    should be changed to

    SELINUX=permissive
    
  • disable SELinux entirely; as above but set

    SELINUX=disabled
    

All three options require root privileges. The latter two options each requires a system reboot and may have larger implications for your deployment.

You may alternatively choose not to install the SELinux packages when you are installing your Linux operating system, or choose to remove the relevant packages. This option is the most invasive and is not recommended.

The MongoDB instance stores its data files in /var/lib/mongo and its log files in /var/log/mongodb by default, and runs using the mongod user account. You can specify alternate log and data file directories in /etc/mongodb.conf. See systemLog.path and storage.dbPath for additional information.

If you change the user that runs the MongoDB process, you must modify the access control rights to the /var/lib/mongo and /var/log/mongodb directories to give this users access to these directories.

1

Start MongoDB.

You can start the mongod process by issuing the following command:

sudo service mongod start
2

Verify that MongoDB has started successfully

You can verify that the mongod process has started successfully by checking the contents of the log file at /var/log/mongodb/mongod.log for a line reading

[initandlisten] waiting for connections on port <port>

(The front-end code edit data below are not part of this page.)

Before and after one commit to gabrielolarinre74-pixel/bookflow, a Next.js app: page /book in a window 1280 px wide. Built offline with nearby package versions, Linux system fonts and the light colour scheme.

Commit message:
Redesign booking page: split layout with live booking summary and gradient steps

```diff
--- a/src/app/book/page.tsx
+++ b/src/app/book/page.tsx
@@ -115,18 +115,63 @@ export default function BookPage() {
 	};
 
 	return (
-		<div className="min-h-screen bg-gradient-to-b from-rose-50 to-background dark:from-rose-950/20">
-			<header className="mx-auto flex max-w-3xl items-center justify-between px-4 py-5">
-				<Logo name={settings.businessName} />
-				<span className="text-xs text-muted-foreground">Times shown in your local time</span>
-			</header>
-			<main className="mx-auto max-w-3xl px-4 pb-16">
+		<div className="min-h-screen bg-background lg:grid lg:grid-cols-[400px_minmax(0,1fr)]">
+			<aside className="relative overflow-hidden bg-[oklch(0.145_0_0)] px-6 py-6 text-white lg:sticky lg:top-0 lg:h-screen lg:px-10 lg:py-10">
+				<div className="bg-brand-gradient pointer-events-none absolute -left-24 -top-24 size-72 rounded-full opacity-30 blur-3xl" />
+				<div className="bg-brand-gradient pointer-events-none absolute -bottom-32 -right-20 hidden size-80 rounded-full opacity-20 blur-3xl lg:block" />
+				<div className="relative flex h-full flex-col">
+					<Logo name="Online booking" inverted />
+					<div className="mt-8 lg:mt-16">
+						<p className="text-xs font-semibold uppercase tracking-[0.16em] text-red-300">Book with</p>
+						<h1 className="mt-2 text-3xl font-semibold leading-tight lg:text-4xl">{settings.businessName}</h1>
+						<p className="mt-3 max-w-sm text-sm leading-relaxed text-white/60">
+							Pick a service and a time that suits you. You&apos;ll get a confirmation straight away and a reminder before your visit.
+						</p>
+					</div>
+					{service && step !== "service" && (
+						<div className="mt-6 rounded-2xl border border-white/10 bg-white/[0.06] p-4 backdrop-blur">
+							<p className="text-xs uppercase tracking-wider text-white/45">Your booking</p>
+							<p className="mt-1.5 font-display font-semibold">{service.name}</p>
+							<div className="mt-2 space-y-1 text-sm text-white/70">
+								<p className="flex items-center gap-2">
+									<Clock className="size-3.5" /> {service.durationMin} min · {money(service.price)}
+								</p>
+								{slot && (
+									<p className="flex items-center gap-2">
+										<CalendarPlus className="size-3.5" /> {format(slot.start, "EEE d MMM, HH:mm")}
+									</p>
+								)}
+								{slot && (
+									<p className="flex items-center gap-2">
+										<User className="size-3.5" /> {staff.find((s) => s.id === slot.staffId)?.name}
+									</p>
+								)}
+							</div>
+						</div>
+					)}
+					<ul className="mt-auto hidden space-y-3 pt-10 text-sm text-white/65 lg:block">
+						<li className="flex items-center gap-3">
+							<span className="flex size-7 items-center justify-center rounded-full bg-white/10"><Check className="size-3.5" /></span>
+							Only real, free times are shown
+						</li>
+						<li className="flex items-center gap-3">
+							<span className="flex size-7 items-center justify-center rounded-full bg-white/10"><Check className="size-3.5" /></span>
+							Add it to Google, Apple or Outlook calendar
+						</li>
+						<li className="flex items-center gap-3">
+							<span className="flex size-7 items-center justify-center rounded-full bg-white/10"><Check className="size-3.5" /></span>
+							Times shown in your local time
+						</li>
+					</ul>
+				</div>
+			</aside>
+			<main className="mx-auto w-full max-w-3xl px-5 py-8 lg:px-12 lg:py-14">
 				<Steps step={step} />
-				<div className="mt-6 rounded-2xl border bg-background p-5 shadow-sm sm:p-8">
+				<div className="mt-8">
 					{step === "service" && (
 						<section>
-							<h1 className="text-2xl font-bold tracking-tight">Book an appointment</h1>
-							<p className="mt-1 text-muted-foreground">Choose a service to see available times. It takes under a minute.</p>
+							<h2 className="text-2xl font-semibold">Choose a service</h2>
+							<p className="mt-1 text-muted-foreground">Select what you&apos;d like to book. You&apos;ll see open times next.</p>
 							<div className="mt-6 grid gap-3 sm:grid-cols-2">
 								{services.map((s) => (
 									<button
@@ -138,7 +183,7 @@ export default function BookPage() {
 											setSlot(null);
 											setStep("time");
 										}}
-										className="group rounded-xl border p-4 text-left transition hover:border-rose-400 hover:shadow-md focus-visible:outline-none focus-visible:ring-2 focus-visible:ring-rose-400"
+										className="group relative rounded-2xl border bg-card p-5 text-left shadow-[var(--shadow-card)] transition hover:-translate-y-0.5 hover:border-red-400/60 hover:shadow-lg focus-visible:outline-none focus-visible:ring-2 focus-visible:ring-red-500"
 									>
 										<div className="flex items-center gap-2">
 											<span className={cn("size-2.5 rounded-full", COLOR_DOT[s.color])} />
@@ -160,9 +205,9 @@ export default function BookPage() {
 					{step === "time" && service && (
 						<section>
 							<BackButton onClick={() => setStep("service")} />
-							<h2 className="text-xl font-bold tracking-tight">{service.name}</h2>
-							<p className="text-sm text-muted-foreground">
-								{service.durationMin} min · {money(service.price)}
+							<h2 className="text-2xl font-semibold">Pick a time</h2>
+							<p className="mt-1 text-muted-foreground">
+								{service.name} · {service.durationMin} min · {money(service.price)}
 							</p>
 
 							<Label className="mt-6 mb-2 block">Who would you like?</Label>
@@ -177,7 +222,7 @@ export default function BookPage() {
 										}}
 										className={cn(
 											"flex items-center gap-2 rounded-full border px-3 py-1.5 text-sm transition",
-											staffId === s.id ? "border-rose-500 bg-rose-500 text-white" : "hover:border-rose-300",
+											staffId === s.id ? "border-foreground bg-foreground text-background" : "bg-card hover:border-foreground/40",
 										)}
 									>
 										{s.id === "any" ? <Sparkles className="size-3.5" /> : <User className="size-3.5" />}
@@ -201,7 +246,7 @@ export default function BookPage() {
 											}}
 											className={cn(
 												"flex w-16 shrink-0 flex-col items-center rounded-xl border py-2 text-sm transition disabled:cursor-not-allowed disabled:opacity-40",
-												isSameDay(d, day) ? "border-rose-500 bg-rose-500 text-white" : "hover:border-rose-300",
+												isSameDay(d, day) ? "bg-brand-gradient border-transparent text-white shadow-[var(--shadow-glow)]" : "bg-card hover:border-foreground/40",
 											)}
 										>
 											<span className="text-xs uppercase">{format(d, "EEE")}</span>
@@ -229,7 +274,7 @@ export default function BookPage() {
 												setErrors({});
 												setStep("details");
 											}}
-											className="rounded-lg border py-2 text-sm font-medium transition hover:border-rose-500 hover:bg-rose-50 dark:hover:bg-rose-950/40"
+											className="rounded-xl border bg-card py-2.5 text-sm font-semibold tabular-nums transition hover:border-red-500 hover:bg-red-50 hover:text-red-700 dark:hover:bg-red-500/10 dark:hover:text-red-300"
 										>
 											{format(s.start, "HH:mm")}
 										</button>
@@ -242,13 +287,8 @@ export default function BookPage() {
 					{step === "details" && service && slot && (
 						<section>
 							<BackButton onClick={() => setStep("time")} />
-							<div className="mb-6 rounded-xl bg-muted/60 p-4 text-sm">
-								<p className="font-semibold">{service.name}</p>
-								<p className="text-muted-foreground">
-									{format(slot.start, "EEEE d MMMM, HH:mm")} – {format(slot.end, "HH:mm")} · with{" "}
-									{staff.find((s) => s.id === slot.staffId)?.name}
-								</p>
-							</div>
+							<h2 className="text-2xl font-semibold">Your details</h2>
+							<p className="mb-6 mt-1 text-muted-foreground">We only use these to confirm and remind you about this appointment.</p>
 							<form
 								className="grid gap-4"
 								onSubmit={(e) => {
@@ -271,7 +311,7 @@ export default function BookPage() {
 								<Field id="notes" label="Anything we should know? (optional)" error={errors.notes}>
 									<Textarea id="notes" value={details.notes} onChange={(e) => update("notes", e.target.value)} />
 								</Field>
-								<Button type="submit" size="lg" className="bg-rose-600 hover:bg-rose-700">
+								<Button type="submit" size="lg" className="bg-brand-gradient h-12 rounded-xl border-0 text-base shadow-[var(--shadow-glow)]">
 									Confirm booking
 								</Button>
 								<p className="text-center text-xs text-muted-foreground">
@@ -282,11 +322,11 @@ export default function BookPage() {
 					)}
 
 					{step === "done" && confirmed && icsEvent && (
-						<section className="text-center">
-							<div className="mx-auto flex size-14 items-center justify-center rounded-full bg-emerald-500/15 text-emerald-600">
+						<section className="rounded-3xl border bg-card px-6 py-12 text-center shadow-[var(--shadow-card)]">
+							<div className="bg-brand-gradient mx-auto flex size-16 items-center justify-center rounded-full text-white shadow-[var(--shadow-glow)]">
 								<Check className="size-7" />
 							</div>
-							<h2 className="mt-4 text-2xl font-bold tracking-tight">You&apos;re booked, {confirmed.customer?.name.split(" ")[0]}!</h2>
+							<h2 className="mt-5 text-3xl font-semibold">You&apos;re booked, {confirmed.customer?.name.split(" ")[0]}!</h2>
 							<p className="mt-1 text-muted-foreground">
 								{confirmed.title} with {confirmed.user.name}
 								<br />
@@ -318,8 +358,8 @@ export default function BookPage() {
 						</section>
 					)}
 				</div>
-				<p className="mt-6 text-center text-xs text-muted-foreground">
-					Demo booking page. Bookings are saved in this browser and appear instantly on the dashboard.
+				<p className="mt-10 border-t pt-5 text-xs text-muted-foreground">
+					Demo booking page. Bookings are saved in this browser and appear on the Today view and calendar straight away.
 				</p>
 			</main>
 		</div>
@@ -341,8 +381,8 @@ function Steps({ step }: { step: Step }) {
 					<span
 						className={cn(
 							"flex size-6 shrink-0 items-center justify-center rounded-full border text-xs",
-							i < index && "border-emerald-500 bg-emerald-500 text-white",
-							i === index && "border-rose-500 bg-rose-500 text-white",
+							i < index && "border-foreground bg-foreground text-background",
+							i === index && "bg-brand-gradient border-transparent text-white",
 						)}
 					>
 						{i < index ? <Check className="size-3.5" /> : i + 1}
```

where <port> is the port configured in /etc/mongod.conf, 27017 by default.

You can optionally ensure that MongoDB will start following a system reboot by issuing the following command:

sudo chkconfig mongod on
3

Stop MongoDB.

As needed, you can stop the mongod process by issuing the following command:

sudo service mongod stop
4

Restart MongoDB.

You can restart the mongod process by issuing the following command:

sudo service mongod restart

You can follow the state of the process for errors or important messages by watching the output in the /var/log/mongodb/mongod.log file.

5

Begin using MongoDB.

To begin using MongoDB, see Getting Started with MongoDB. Also consider the Production Notes document before deploying MongoDB in a production environment.

Later, to stop MongoDB, press Control+C in the terminal where the mongod instance is running.